Sudden Cardiac Death

Sudden cardiac death syndrome (SCDS) is a medical condition in which a person’s heart stops beating suddenly and unexpectedly, leading to death within a few minutes.
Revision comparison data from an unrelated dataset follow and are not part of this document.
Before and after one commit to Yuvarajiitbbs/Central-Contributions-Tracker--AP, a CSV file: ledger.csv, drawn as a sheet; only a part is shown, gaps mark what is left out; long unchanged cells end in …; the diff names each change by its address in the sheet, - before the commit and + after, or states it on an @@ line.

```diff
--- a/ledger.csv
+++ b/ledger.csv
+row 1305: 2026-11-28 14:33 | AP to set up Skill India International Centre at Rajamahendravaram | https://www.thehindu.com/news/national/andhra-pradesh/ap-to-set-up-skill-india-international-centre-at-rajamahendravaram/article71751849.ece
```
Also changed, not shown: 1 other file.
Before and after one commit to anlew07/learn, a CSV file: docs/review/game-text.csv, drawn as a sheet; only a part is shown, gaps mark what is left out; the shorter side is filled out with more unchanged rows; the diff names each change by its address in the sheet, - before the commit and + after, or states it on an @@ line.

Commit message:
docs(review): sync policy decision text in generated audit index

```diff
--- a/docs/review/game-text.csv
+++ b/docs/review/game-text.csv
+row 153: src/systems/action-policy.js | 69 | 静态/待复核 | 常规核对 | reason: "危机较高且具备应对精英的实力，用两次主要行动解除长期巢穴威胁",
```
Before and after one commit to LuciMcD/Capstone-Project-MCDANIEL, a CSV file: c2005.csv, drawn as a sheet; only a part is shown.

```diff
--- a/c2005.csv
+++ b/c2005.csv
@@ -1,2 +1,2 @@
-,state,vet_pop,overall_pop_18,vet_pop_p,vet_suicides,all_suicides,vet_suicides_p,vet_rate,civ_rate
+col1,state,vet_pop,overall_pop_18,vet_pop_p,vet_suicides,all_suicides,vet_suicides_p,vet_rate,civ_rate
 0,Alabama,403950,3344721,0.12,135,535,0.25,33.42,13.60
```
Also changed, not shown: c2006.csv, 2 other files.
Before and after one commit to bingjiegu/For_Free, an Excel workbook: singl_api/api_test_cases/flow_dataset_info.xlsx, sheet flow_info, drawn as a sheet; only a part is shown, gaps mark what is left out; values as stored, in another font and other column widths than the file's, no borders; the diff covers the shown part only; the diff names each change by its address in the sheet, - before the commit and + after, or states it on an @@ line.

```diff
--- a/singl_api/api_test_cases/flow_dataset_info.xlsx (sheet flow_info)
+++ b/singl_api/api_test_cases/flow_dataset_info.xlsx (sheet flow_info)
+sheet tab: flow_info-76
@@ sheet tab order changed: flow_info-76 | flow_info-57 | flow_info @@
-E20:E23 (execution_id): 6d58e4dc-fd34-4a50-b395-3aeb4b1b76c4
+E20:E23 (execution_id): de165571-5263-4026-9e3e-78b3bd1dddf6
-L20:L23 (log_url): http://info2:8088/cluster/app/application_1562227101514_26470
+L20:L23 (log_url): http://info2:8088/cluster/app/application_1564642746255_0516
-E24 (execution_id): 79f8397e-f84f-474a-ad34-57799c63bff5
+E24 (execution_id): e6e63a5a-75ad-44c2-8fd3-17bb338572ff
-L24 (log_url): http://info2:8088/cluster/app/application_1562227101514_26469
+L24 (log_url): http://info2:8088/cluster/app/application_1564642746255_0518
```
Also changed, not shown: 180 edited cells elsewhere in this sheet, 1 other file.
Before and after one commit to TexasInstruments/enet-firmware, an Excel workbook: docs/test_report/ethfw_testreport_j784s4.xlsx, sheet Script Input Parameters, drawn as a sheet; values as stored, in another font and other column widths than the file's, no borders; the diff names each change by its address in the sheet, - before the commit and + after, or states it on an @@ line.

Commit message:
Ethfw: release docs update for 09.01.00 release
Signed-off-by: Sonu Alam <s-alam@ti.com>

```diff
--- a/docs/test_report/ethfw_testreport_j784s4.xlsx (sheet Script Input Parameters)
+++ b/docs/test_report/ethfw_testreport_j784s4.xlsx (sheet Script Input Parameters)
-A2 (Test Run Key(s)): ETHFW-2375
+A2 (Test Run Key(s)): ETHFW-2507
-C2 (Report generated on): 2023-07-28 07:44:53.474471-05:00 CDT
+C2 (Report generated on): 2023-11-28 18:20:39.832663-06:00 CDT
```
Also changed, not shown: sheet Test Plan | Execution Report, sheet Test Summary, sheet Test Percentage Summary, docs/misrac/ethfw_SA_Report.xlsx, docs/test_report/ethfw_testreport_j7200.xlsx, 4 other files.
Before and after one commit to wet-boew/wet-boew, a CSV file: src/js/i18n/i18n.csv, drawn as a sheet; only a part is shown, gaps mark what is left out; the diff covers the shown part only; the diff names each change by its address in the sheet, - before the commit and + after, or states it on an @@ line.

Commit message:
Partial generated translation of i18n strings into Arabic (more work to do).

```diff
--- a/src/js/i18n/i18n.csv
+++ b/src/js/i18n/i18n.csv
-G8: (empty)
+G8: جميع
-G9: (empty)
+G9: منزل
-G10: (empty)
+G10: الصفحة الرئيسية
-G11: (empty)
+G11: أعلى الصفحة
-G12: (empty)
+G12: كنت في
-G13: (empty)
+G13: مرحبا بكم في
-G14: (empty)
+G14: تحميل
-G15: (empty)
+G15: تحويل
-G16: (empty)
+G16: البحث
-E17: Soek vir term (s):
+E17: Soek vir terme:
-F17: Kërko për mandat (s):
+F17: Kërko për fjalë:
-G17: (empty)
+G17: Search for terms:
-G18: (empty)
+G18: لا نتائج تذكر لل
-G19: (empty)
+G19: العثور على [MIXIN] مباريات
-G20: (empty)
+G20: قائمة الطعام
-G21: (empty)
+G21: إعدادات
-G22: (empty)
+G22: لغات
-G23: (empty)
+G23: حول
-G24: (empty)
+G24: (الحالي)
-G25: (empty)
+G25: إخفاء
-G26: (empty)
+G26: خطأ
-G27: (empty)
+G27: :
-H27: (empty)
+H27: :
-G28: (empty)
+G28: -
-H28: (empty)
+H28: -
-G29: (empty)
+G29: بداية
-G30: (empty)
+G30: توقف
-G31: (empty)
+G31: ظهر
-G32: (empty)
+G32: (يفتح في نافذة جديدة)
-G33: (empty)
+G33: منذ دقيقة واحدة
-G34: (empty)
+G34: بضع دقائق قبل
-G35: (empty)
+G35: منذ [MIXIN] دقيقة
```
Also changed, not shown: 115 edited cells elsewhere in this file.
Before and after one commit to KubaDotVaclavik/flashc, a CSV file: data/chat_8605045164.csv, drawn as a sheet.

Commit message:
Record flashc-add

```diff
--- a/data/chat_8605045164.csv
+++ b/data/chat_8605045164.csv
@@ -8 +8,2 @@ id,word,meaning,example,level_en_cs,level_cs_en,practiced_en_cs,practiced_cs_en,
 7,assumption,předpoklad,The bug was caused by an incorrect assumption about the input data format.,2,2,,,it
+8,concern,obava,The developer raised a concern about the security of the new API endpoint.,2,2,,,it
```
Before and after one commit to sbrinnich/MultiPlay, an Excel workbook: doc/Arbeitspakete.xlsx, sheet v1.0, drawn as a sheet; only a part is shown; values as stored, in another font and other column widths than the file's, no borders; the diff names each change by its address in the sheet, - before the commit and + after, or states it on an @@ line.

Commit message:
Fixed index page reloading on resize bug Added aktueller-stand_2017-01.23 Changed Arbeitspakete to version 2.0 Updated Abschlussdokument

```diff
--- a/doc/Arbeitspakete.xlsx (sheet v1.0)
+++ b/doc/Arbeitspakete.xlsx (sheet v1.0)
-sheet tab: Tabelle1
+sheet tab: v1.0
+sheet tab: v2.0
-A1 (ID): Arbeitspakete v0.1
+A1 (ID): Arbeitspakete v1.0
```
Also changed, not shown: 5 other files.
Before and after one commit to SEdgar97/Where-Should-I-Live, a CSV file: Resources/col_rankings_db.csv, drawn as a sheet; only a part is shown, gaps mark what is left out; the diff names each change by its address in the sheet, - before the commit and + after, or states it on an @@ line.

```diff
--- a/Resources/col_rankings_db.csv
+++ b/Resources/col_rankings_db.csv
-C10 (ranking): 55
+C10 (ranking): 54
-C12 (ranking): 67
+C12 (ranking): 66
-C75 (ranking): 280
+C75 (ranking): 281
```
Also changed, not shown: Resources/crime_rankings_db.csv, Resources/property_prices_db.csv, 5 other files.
SCDS is usually caused by an abnormal heart rhythm called ventricular fibrillation, which prevents the heart from pumping blood effectively.
There are several underlying factors that can increase the risk of SCDS, including:

Coronary artery disease

The most common reason in older people (>40 years) is a heart attack.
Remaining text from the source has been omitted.